• What is needed
All of the records below should be output exactly.

:::

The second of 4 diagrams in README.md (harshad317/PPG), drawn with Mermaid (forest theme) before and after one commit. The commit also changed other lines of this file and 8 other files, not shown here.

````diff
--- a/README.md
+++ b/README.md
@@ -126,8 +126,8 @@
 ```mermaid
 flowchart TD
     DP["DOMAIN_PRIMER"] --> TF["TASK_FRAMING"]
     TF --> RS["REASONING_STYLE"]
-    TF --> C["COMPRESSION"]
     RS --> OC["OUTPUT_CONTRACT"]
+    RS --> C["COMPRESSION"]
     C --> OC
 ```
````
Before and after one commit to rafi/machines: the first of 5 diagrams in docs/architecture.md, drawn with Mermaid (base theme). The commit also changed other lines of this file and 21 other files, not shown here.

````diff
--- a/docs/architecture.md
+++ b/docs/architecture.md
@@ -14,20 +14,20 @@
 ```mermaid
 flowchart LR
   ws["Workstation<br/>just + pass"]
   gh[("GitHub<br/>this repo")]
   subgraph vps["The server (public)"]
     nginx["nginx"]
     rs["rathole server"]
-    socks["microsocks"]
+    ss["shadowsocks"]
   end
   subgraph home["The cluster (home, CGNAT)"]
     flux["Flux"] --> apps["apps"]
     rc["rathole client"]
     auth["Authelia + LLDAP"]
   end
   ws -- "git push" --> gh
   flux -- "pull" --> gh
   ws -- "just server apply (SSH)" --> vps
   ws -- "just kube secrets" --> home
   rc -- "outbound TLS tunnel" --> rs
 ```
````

:::

• Response
The second of 4 diagrams in README.md (harshad317/PPG), drawn with Mermaid (forest theme) before and after one commit. The commit also changed other lines of this file and 8 other files, not shown here.

````diff
--- a/README.md
+++ b/README.md
@@ -126,8 +126,8 @@
 ```mermaid
 flowchart TD
     DP["DOMAIN_PRIMER"] --> TF["TASK_FRAMING"]
     TF --> RS["REASONING_STYLE"]
-    TF --> C["COMPRESSION"]
     RS --> OC["OUTPUT_CONTRACT"]
+    RS --> C["COMPRESSION"]
     C --> OC
 ```
````
Before and after one commit to rafi/machines: the first of 5 diagrams in docs/architecture.md, drawn with Mermaid (base theme). The commit also changed other lines of this file and 21 other files, not shown here.

````diff
--- a/docs/architecture.md
+++ b/docs/architecture.md
@@ -14,20 +14,20 @@
 ```mermaid
 flowchart LR
   ws["Workstation<br/>just + pass"]
   gh[("GitHub<br/>this repo")]
   subgraph vps["The server (public)"]
     nginx["nginx"]
     rs["rathole server"]
-    socks["microsocks"]
+    ss["shadowsocks"]
   end
   subgraph home["The cluster (home, CGNAT)"]
     flux["Flux"] --> apps["apps"]
     rc["rathole client"]
     auth["Authelia + LLDAP"]
   end
   ws -- "git push" --> gh
   flux -- "pull" --> gh
   ws -- "just server apply (SSH)" --> vps
   ws -- "just kube secrets" --> home
   rc -- "outbound TLS tunnel" --> rs
 ```
````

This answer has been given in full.